→ **Exercise brief**: Pick every line out of the entries below that holds the string "images", and report them.
:: Input material ::
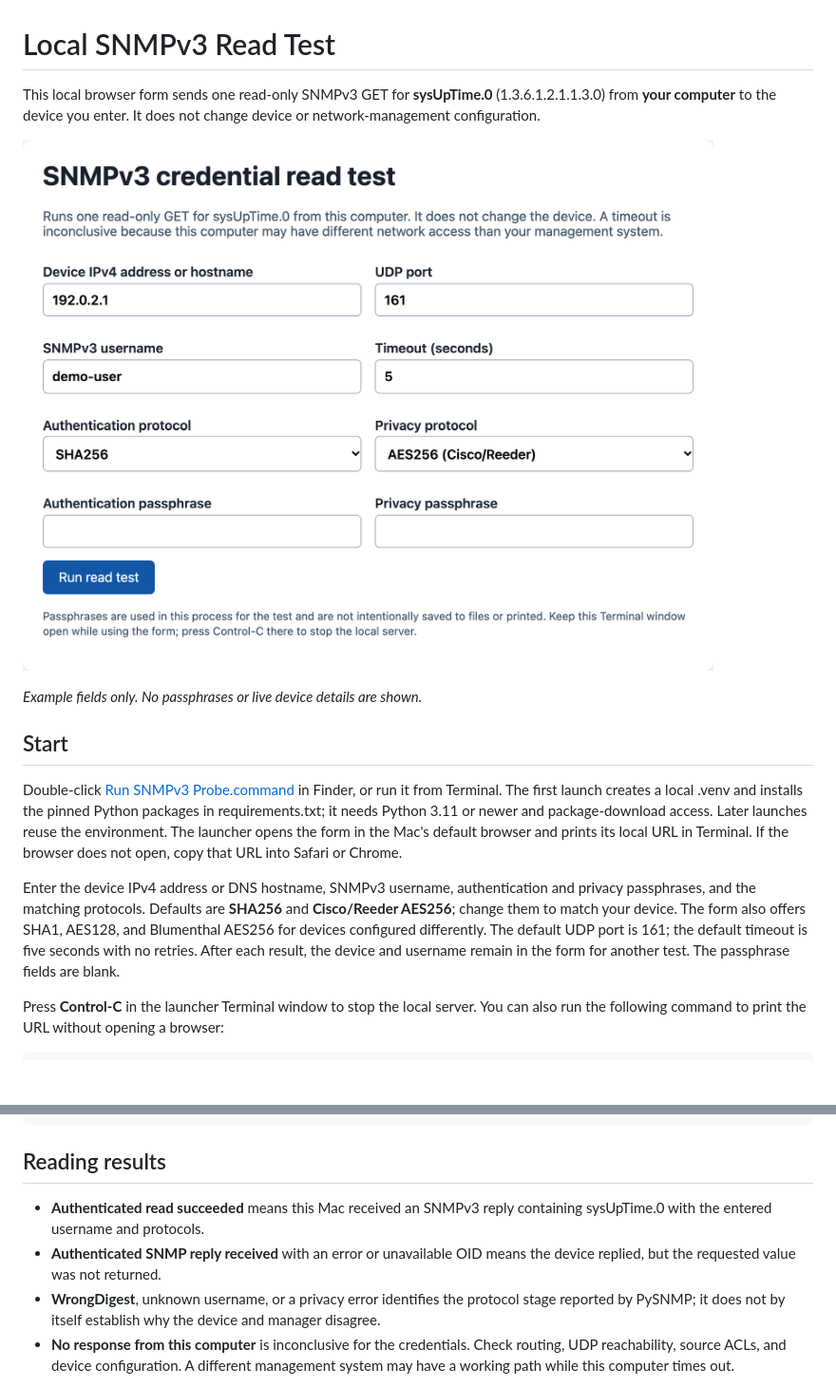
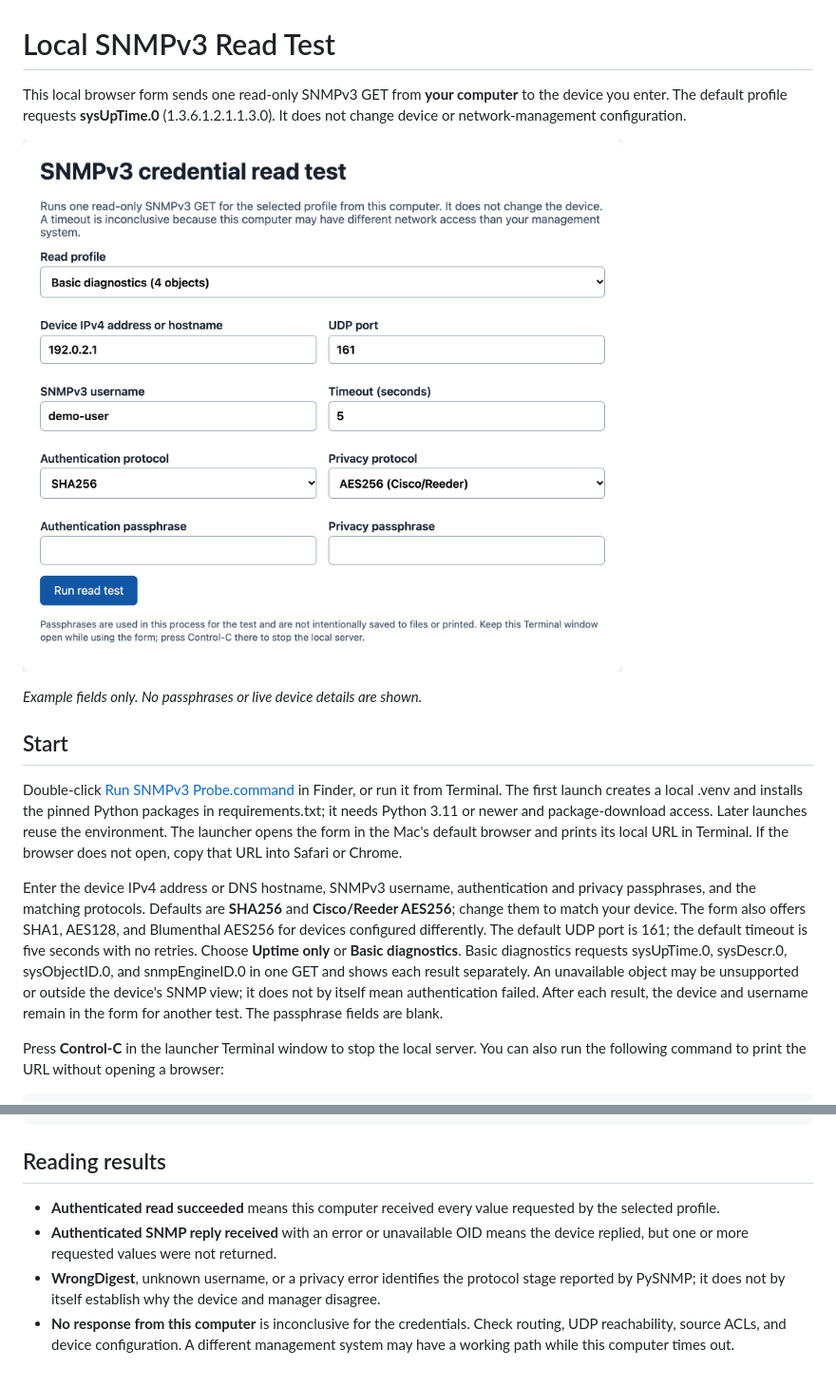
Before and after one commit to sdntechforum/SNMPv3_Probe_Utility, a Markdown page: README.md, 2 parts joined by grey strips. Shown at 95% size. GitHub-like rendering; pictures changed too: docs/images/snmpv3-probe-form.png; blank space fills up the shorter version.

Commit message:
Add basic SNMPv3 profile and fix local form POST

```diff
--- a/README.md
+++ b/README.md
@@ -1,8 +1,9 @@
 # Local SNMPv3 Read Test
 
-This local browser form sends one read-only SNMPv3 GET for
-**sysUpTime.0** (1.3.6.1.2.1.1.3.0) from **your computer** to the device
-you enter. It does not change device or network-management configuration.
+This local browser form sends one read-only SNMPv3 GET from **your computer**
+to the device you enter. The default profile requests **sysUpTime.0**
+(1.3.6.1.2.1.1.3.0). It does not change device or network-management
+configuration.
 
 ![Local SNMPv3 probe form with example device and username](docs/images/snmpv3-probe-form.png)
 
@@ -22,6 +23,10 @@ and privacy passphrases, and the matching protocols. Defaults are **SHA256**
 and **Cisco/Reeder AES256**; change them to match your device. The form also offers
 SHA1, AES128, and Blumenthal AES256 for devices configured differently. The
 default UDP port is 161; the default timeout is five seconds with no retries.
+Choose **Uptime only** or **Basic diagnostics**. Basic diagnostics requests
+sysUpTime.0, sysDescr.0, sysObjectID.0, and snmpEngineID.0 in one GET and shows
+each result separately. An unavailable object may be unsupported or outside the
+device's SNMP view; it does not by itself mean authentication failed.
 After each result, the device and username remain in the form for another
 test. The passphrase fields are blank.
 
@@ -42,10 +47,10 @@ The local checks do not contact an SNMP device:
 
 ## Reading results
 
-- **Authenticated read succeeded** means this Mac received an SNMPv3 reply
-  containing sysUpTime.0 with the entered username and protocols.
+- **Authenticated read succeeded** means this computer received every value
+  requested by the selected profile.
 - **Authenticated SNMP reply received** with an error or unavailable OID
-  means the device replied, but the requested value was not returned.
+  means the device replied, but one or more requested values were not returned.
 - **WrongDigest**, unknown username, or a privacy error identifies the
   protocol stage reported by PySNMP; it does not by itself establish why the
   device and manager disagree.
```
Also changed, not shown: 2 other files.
:::
→ **Your response**:
Before and after one commit to sdntechforum/SNMPv3_Probe_Utility, a Markdown page: README.md, 2 parts joined by grey strips. Shown at 95% size. GitHub-like rendering; pictures changed too: docs/images/snmpv3-probe-form.png; blank space fills up the shorter version.
 ![Local SNMPv3 probe form with example device and username](docs/images/snmpv3-probe-form.png)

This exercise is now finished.